Requirement
When the string "success" appears in a line of the records, show the whole line.

┏━━

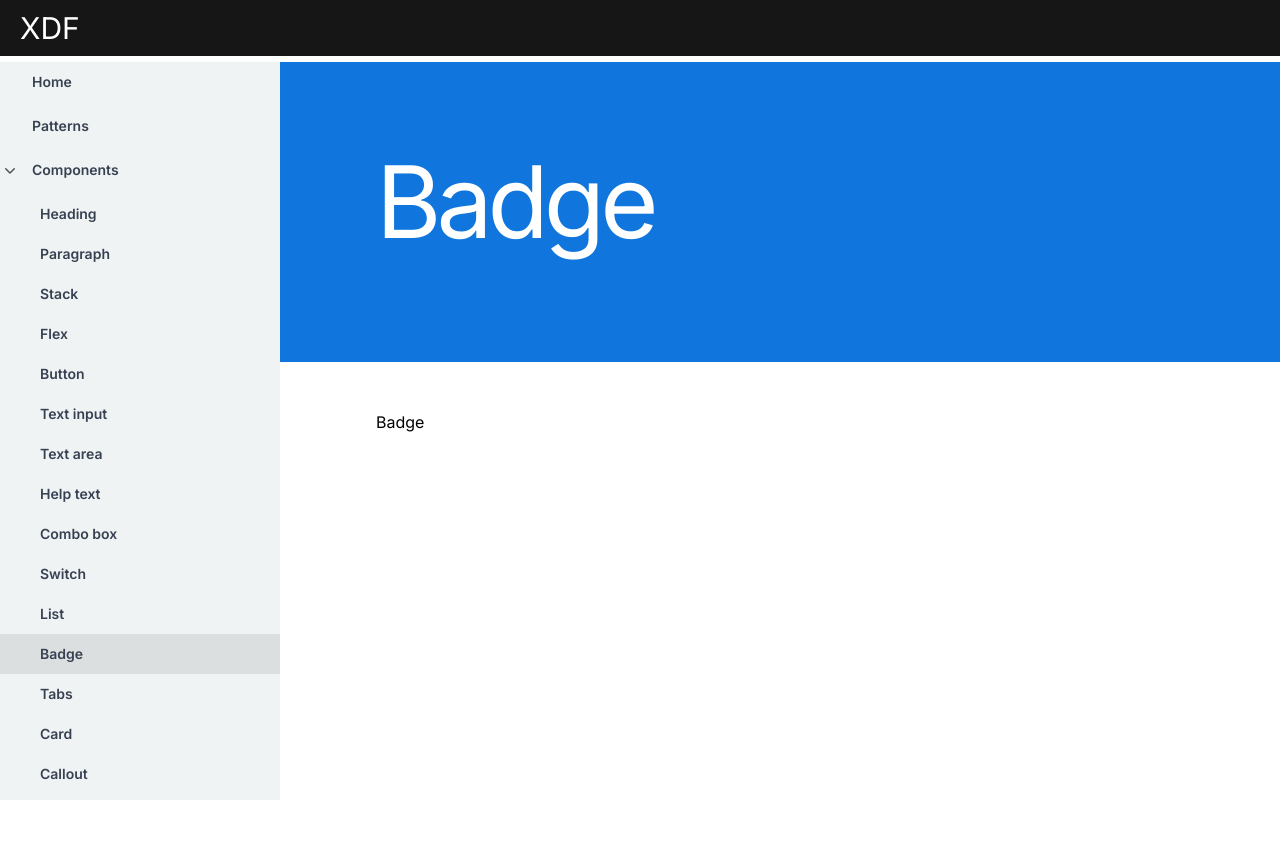
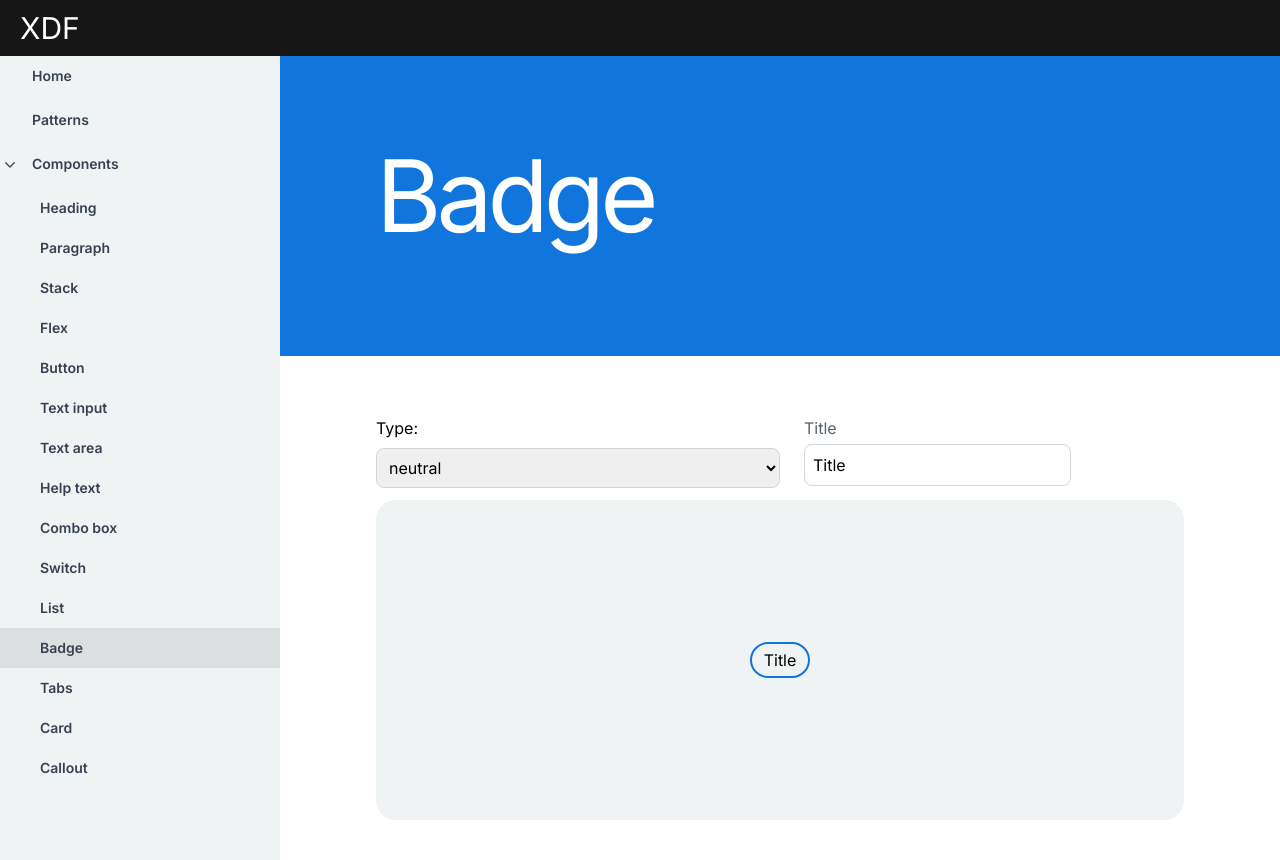
Before and after one commit to totisama/design-system, a Next.js app: page /components/badge in a window 1280 px wide. Before the commit the page ends 800 px from the top, so only its background shows below. Built offline with nearby package versions, Linux system fonts and the light colour scheme.

Commit message:
Add badge component + playground and add box colors new type/styles

```diff
--- a/src/app/components/badge/page.tsx
+++ b/src/app/components/badge/page.tsx
@@ -1,6 +1,11 @@
+import { BadgePlayground } from '@/components/badge/badge-playground'
 import { PageWrapper } from '@/components/page-wrapper'
 import type React from 'react'
 
 export default function BadgePage() {
-  return <PageWrapper name='Badge'>Badge</PageWrapper>
+  return (
+    <PageWrapper name='Badge'>
+      <BadgePlayground />
+    </PageWrapper>
+  )
 }
--- /dev/null
+++ b/src/components/badge/badge-playground.tsx
@@ -0,0 +1,81 @@
+'use client'
+
+import { Container } from '@/components/container'
+import { type ChangeEvent, useState } from 'react'
+import { Box } from '@/components/box/box'
+import { TextInput } from '@/components/text-input/text-input'
+import { Badge, type BadgeVariant } from './badge'
+
+const VARIANTS = ['neutral', 'success', 'warning', 'error']
+
+export const BadgePlayground = () => {
+  const [title, setTitle] = useState('Title')
+  const [variant, setVariant] = useState<BadgeVariant>('neutral')
+
+  const handleAsChange = (e: ChangeEvent<HTMLSelectElement>) => {
+    setVariant(e.target.value as BadgeVariant)
+  }
+
+  const handleTitleChange = (e: ChangeEvent<HTMLInputElement>) => {
+    setTitle(e.target.value)
+  }
+
+  return (
+    <>
+      <Box
+        as='section'
+        width={'100%'}
+        display='flex'
+        gap='spacing-06'
+      >
+        <Box
+          as='div'
+          marginY='spacing-04'
+          width={'50%'}
+          display='flex'
+          flexDirection='column'
+          gap='spacing-03'
+        >
+          <label htmlFor='type'>Type:</label>
+          <select
+            id='type'
+            name='type'
+            onChange={handleAsChange}
+            className='p-2 rounded-lg border border-gray-300 focus:outline-none focus:ring-2 focus:ring-gray-500 focus:border-transparent'
+          >
+            {VARIANTS.map((option) => (
+              <option
+                key={option}
+                value={option}
+              >
+                {option}
+              </option>
+            ))}
+          </select>
+        </Box>
+        <Box
+          as='div'
+          marginY='spacing-04'
+          width={'33%'}
+        >
+          <TextInput
+            id='text'
+            value={title}
+            placeholder='Title'
+            label={'Title'}
+            onChange={handleTitleChange}
+          />
+        </Box>
+      </Box>
+      <Container
+        justifyContent='center'
+        alignItems='center'
+      >
+        <Badge
+          text={title}
+          variant={variant}
+        />
+      </Container>
+    </>
+  )
+}
--- /dev/null
+++ b/src/components/badge/badge.tsx
@@ -0,0 +1,52 @@
+import { Box } from '@/components/box/box'
+import { type BackgroundColors, type BorderColors } from '../box/box-tokens'
+
+export type BadgeVariant = 'neutral' | 'success' | 'warning' | 'error'
+
+interface BadgeProps {
+  text: string
+  variant: BadgeVariant
+}
+
+const variantStyles: {
+  [key in BadgeVariant]: {
+    backgroundColor: BackgroundColors
+    borderColor: BorderColors
+  }
+} = {
+  neutral: {
+    backgroundColor: 'background-hover',
+    borderColor: 'border-interactive',
+  },
+  success: {
+    backgroundColor: 'tag-background-green',
+    borderColor: 'border-success',
+  },
+  warning: {
+    backgroundColor: 'tag-background-yellow',
+    borderColor: 'border-warning',
+  },
+  error: {
+    backgroundColor: 'tag-background-red',
+    borderColor: 'border-error',
+  },
+}
+
+export const Badge = ({ text, variant }: BadgeProps) => {
+  const style = variantStyles[variant]
+
+  return (
+    <Box
+      as='article'
+      textAlign='center'
+      backgroundColor={style.backgroundColor}
+      borderRadius='border-radius-04'
+      borderSize='border-2'
+      borderColor={style.borderColor}
+      paddingX='spacing-04'
+      paddingY='spacing-02'
+    >
+      {text}
+    </Box>
+  )
+}
--- a/src/components/box/box-styles.ts
+++ b/src/components/box/box-styles.ts
@@ -27,6 +27,8 @@ export const borderColorsStyles: { [key in BorderColors]: string } = {
   'border-subtle-00': 'border-border-subtle-00',
   'border-subtle-01': 'border-border-subtle-01',
   'border-error': 'border-border-error',
+  'border-success': 'border-icon-success',
+  'border-warning': 'border-icon-warning',
 }
 
 export const borderSizeStyles: { [key in BorderSizes]: string } = {
--- a/src/components/box/box-tokens.ts
+++ b/src/components/box/box-tokens.ts
@@ -32,6 +32,9 @@ export type BorderColors =
   | 'border-interactive'
   | 'border-subtle-00'
   | 'border-subtle-01'
+  | 'border-interactive'
+  | 'border-success'
+  | 'border-warning'
   | 'border-error'
 
 export type Spacing =
--- a/tailwind.config.ts
+++ b/tailwind.config.ts
@@ -10,6 +10,8 @@ const config: Config = {
     extend: {
       colors: {
         'border-error': 'var(--red_60)',
+        'border-success': 'var(--green_60',
+        'border-warning': 'var(--yellow_60',
         background: 'var(--white)',
         'background-hover': 'var(--gray_05)',
         'border-subtle-00': 'var(--gray_20)',
```
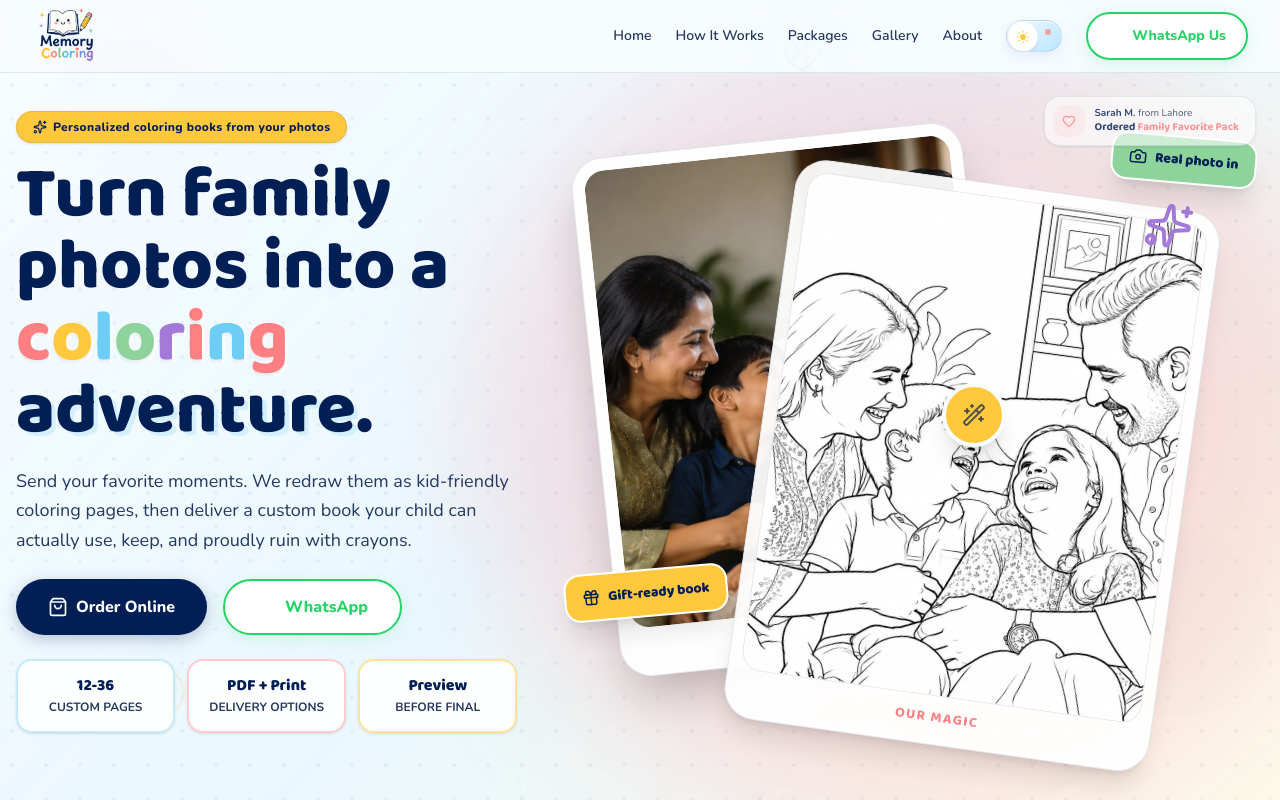
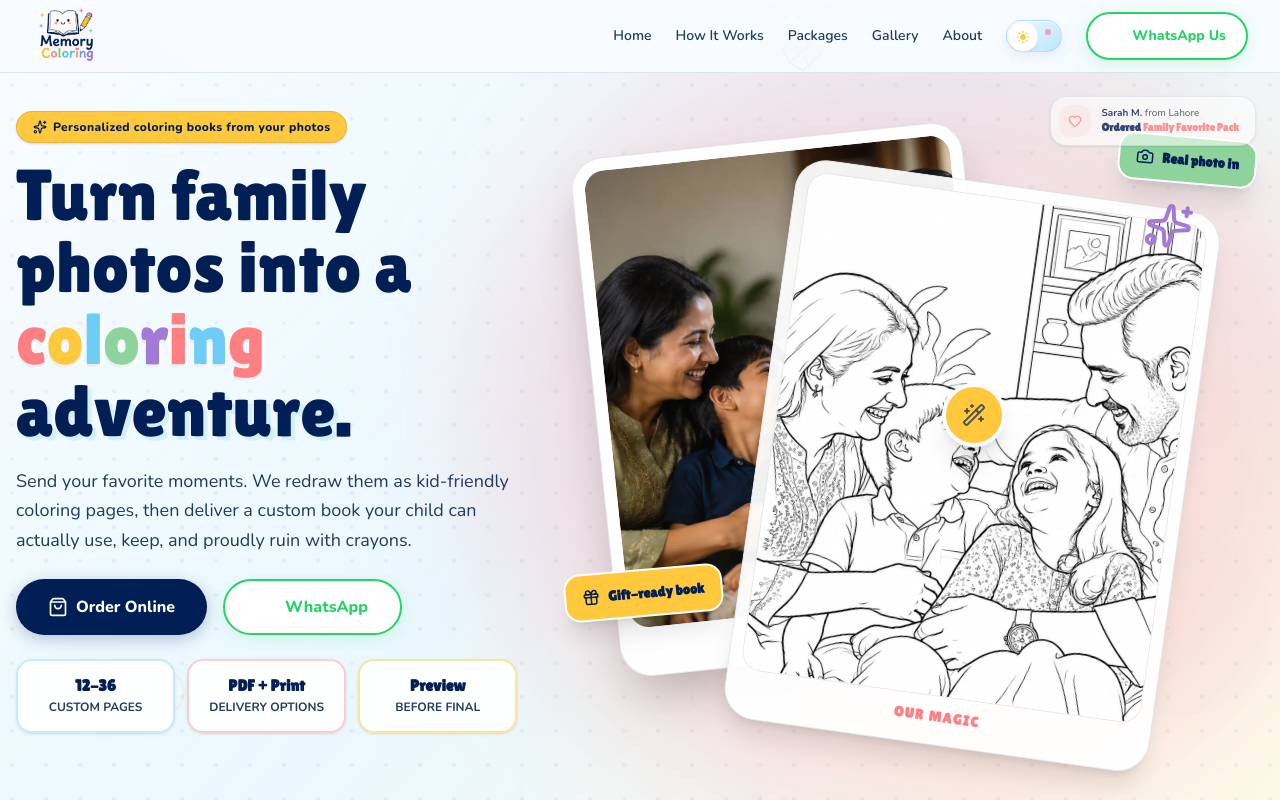
Before and after one commit to Hamza-op/memory-coloring, a React (Vite) app: page / in a window 1280 px wide. Shown: the top 800 px of the page. Built offline with nearby package versions, Linux system fonts and the light colour scheme.

Commit message:
Update index.css

```diff
--- a/src/index.css
+++ b/src/index.css
@@ -1,8 +1,8 @@
-@import url('https://fonts.googleapis.com/css2?family=Baloo+2:wght@500;600;700;800&family=Nunito:ital,wght@0,400;0,500;0,600;0,700;0,800;0,900;1,700&display=swap');
+@import url('https://fonts.googleapis.com/css2?family=Lilita+One&family=Nunito:ital,wght@0,400;0,500;0,600;0,700;0,800;0,900;1,700&display=swap');
 @import "tailwindcss";
 
 @theme {
-  --font-display: "Baloo 2", cursive;
+  --font-display: "Lilita One", cursive;
   --font-body: "Nunito", sans-serif;
 
   --color-warm-white: #F7FCFF;
@@ -226,8 +226,8 @@
   .rainbow-word span:nth-child(7n + 7) { color: var(--color-sky); }
 
   .logo-like-title {
-    font-family: "Baloo 2", cursive;
-    font-weight: 800;
+    font-family: "Lilita One", cursive;
+    font-weight: 400;
     letter-spacing: 0;
     line-height: 1.04;
   }
@@ -295,6 +295,11 @@
   .btn-wa:hover {
     transform: translateY(-2px);
     box-shadow: 0 8px 24px rgba(37, 211, 102, 0.25);
+  }
+  .btn-wa svg,
+  .whatsapp-icon {
+    color: var(--color-wa-green);
+    fill: currentColor;
   }
 
   .btn-outline {
```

┗━━

Exercise result
+const VARIANTS = ['neutral', 'success', 'warning', 'error']
+export type BadgeVariant = 'neutral' | 'success' | 'warning' | 'error'
+  success: {
+    borderColor: 'border-success',
+  'border-success': 'border-icon-success',
+  | 'border-success'
+        'border-success': 'var(--green_60',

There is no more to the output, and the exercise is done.